When Berliners first saw the new WZB campus designed by James Stirling, they dubbed it “die Geburtstagstorte” (the birthday cake)–inspired by the timing (the 750th anniversary of the city) and the pink and blue stripes around several parts of the building that are reminiscent of thick layers of icing on a cake. When I went to the Staatsgalerie in Stuttgart to speak at the 3rd Forum on “CSR und Kultur” this week, I felt like I was visiting an older sibling of the WZB, because I was surrounded by familiar Stirling forms and colours.

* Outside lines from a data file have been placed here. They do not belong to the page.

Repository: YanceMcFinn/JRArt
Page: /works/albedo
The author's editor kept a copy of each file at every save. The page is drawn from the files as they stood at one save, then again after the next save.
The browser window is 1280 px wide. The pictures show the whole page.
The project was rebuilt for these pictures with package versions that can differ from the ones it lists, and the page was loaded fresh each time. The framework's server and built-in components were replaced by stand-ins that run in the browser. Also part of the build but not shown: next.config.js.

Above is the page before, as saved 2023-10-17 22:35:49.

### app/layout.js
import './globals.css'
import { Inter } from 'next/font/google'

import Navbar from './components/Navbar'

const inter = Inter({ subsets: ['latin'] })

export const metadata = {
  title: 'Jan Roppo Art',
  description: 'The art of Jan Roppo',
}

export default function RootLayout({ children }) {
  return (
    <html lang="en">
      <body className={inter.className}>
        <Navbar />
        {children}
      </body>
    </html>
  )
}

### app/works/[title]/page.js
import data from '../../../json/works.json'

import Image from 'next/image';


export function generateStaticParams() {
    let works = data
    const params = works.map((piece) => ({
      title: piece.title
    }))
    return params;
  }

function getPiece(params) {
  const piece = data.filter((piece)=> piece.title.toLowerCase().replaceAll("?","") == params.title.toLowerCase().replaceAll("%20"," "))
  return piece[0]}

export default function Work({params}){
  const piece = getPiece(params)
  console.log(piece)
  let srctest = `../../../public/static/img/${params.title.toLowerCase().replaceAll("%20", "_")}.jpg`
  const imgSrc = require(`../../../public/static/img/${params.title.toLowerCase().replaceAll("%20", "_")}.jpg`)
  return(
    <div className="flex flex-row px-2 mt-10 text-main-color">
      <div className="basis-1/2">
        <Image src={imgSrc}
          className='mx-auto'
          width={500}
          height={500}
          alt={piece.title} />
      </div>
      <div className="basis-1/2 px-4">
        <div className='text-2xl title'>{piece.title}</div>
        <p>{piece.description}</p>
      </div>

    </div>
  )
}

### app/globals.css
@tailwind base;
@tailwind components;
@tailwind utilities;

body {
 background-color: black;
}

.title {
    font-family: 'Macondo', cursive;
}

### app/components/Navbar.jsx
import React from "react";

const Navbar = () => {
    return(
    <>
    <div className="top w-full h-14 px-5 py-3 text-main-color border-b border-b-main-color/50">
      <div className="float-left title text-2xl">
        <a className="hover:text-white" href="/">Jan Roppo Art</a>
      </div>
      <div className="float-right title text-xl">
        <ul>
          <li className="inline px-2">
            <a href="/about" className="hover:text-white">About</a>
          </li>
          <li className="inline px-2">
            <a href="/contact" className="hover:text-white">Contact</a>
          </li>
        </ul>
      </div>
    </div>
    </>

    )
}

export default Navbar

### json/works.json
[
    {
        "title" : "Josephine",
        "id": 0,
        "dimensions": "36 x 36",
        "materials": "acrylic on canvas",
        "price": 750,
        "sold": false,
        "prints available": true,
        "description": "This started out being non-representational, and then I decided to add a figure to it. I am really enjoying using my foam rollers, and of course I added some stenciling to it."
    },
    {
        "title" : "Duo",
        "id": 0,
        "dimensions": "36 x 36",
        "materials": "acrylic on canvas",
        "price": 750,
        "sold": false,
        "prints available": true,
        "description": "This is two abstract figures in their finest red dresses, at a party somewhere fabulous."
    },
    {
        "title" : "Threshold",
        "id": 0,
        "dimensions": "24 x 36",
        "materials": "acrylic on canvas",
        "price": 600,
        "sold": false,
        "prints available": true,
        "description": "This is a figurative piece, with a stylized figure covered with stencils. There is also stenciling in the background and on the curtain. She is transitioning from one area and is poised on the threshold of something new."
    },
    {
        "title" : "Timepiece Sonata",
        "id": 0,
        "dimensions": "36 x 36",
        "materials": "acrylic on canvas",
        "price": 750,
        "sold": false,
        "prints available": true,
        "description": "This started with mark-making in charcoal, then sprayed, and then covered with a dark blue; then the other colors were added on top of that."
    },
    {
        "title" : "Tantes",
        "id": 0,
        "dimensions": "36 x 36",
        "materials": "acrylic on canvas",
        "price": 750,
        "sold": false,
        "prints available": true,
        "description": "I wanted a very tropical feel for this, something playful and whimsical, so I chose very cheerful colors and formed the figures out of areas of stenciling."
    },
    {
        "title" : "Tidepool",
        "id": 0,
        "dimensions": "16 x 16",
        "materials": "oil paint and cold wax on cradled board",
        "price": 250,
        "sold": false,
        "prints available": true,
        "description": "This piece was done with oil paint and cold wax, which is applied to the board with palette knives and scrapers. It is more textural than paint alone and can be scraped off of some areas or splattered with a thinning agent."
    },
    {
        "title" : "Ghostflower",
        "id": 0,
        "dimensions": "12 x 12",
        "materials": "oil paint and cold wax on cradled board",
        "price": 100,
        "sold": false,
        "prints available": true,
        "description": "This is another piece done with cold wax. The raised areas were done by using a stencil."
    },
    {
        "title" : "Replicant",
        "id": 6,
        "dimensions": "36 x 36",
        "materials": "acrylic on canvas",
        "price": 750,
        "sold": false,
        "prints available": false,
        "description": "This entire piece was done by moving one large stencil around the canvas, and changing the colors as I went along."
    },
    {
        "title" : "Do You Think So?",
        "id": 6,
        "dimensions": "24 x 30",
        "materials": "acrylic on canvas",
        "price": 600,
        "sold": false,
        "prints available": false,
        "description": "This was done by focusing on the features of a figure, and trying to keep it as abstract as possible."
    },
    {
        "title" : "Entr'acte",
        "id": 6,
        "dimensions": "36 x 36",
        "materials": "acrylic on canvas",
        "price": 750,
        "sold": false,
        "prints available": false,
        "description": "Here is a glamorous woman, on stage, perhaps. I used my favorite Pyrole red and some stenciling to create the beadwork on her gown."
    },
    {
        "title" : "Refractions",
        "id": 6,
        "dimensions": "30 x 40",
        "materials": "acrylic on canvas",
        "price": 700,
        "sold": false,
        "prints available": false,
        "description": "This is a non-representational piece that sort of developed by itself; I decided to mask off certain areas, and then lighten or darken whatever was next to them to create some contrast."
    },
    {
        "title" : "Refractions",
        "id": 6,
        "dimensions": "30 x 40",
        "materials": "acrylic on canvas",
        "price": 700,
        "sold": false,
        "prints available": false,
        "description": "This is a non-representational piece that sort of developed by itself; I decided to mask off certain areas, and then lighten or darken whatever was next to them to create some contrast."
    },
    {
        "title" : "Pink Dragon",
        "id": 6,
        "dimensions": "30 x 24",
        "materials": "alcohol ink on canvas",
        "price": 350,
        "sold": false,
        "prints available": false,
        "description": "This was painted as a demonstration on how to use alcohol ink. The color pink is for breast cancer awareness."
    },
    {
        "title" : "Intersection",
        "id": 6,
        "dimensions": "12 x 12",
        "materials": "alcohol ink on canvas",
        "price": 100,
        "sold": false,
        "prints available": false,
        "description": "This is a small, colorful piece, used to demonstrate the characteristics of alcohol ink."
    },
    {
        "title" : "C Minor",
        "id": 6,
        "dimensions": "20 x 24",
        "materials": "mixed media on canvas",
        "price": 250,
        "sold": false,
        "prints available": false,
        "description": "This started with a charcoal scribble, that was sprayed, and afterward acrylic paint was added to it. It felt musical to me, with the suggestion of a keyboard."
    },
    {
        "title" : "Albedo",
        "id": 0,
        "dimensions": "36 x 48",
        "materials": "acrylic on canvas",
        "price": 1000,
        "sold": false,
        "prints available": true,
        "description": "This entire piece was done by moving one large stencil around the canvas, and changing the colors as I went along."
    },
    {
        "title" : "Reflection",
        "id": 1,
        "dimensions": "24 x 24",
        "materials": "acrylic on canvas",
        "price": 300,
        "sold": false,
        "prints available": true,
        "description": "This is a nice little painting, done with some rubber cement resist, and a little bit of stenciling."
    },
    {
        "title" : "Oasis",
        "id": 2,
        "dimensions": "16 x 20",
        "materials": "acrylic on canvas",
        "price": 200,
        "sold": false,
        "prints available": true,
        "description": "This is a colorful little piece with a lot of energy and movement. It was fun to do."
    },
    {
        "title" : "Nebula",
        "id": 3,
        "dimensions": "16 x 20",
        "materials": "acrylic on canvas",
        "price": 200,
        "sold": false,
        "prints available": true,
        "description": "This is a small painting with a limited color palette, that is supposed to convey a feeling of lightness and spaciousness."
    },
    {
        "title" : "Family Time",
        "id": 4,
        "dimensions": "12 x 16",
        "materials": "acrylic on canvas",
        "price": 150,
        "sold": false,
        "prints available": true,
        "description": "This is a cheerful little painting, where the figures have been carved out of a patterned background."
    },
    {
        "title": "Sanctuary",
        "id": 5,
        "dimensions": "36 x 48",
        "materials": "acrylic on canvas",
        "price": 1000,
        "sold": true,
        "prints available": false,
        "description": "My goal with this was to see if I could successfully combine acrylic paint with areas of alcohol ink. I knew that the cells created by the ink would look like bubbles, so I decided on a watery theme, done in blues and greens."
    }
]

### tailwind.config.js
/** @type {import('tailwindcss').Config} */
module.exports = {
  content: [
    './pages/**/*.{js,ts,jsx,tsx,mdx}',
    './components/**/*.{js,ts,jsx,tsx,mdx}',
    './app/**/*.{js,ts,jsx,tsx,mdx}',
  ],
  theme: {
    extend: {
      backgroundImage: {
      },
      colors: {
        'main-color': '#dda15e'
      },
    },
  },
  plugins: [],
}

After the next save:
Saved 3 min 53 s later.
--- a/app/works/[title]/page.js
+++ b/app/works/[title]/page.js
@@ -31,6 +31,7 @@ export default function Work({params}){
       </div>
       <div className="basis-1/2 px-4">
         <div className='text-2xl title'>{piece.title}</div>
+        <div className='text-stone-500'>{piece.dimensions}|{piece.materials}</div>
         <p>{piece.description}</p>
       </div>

However, although we used many images during the presentations and discussions about the relationships between CSR and culture, “icing on the cake” was definitely not among them!

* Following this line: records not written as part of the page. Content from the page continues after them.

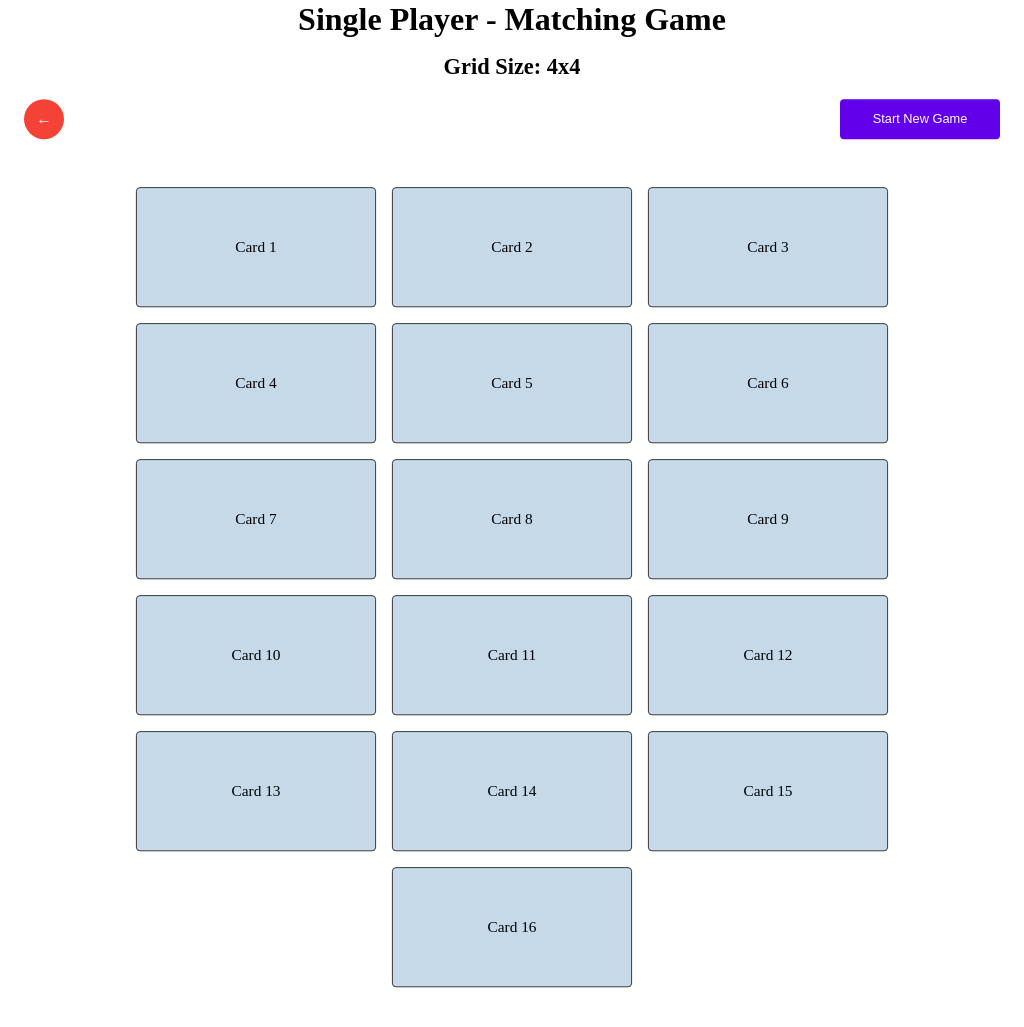
Repository: parnelltse/frontend2-courseproject
Page: /resumegame
These files come from the project's save history. The page is drawn as it stood at one moment and after the next save; the edit follows.
The browser window is 1280 px wide. The pictures show the whole page, at 80% of full size.
The project was rebuilt for these pictures with package versions that can differ from the ones it lists, and the page was loaded fresh each time. Also part of the build but not shown: vite.config.js, src/pages/landing.jsx, src/pages/home.jsx, src/pages/gameoptions.jsx, src/pages/appsettings.jsx, src/pages/profilesettings.jsx, src/pages/gamehistory.jsx, src/pages/singleplayer.jsx and 3 more.

Above is the page before, as saved 2024-11-16 02:07:52.

After the next save:
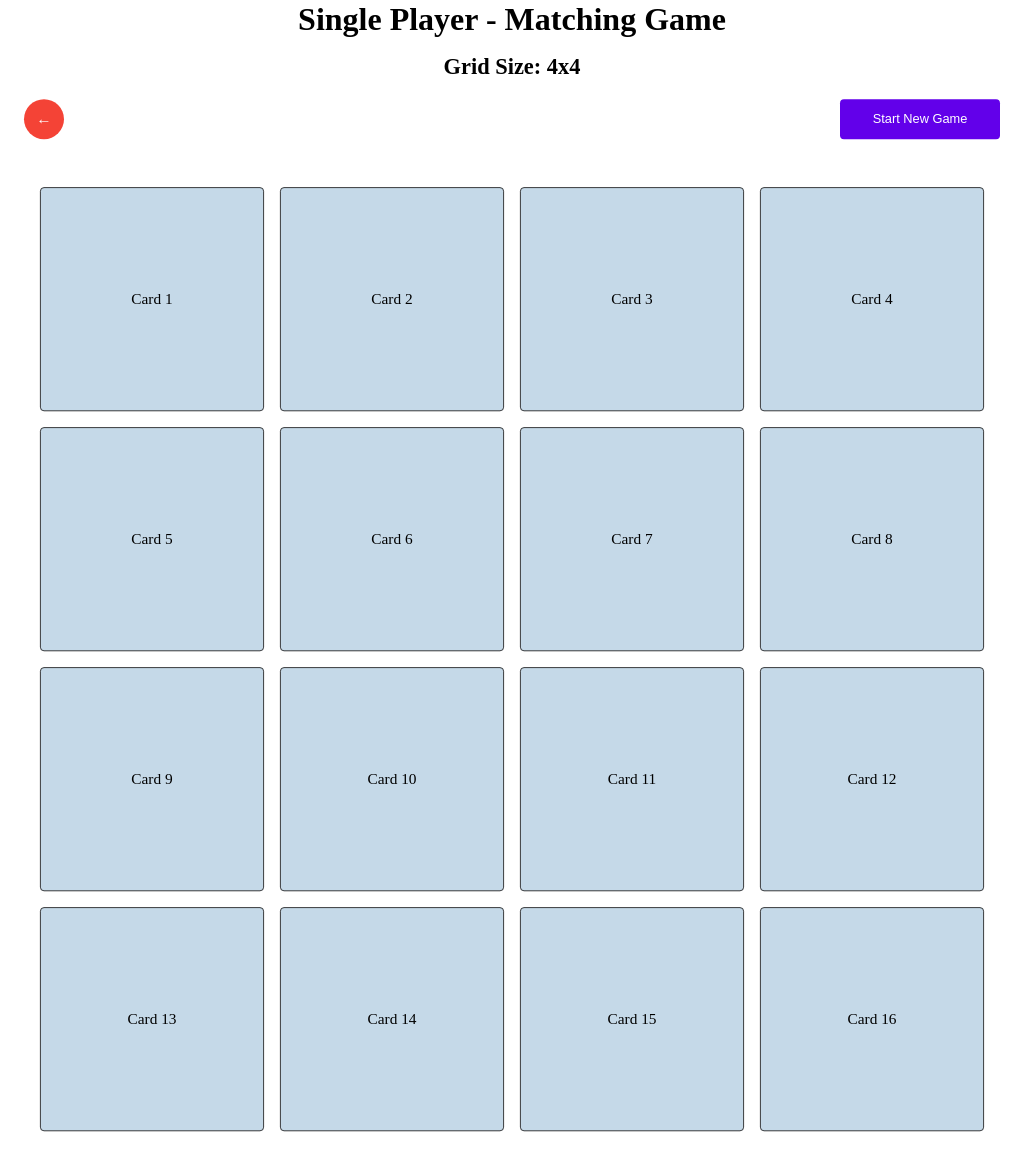
Saved 2 min 2 s later.
--- a/src/App.css
+++ b/src/App.css
@@ -232,25 +232,23 @@ img {
 }
 
 .game-grid {
-	display: flex;
-	flex-direction: row;
-	flex-wrap: wrap;
-	justify-content: center;
-	gap: 20px;
+	display: grid;
+	justify-content: center; /* Center the grid */
+	gap: 20px; /* Space between cards */
 	padding: 50px;
-}
-
-.game-item {
+	grid-template-columns: repeat(auto-fit, minmax(100px, 1fr)); /* Auto-adjust columns */
+  }
+
+  .game-item {
 	background-color: #c5d9e8; /* Background color for game items */
 	border: 1px solid #100f0f; /* Border for each game item */
 	border-radius: 5px; /* Rounded corners */
 	display: flex; /* Center content */
 	align-items: center; /* Center content vertically */
 	justify-content: center; /* Center content horizontally */
-	height: 150px; /* Fixed height for game items */
-	width: 300px;
 	font-size: 1.2em; /* Font size for game item text */
-}
+	aspect-ratio: 1 / 1; /* Ensures the item is a square */
+  }
 
 /* history page */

After I wrote my post about this year’s theme of Nichtwissen at the Kulturwissenschaftliches Kolleg, my WZB colleague Michael Hutter brought to my attention that the February issue of Economy and Society is dedicated to the topic of “strategic unknowing.” It turned out to be the beginning of a multisensory process of engagement with the topic for a few days. My fingers immediately reached out to the keyboard to download the introductory article (accessible free of charge from the journal website), then, pencil gliding across the page, I read it. My ears joined into the process of engaging with the topic that night, when I tuned into a recent edition of the BBC discussion program The Forum dedicated to the subject of ignorance with a neuroscientist, a novelist, and a microfinancier. A day later, a BBC interview with a Greek novelist unexpectedly helped me see into the heart of the matter.
My first intellectual introduction to the topic of valuing waste was when the anthropologist Mike Thompson was a visiting fellow at the International Institute for Environment and Society of the WZB in the late-1970s. He was working on his Rubbish Theory at the time (in between his treks in the Himalayas, a passion he shared with our WZB colleague Rob Coppock, who was working on chaos theory). If I don’t count learning about the garbage can theory of decision making, my next intellectual engagement with the subject came many years later when my colleagues at the research unit Cultural Sources of Newness chose texts by Boris Groys for our internal seminar. We discussed how things that society no longer values become sources of new value at later points in time and we explored the potential usefulness of the concept of re-valorization for our research program at the WZB.
The concept intrigued me, but it was not until André Sobczak introduced me to the French artist Serge Crampon in 2009, that it really made sense to me. Serge’s art emerges from materials that nature and humans abandon, items he discovers during his walks and brings back to his studio, where he reveals their essence in a new creation.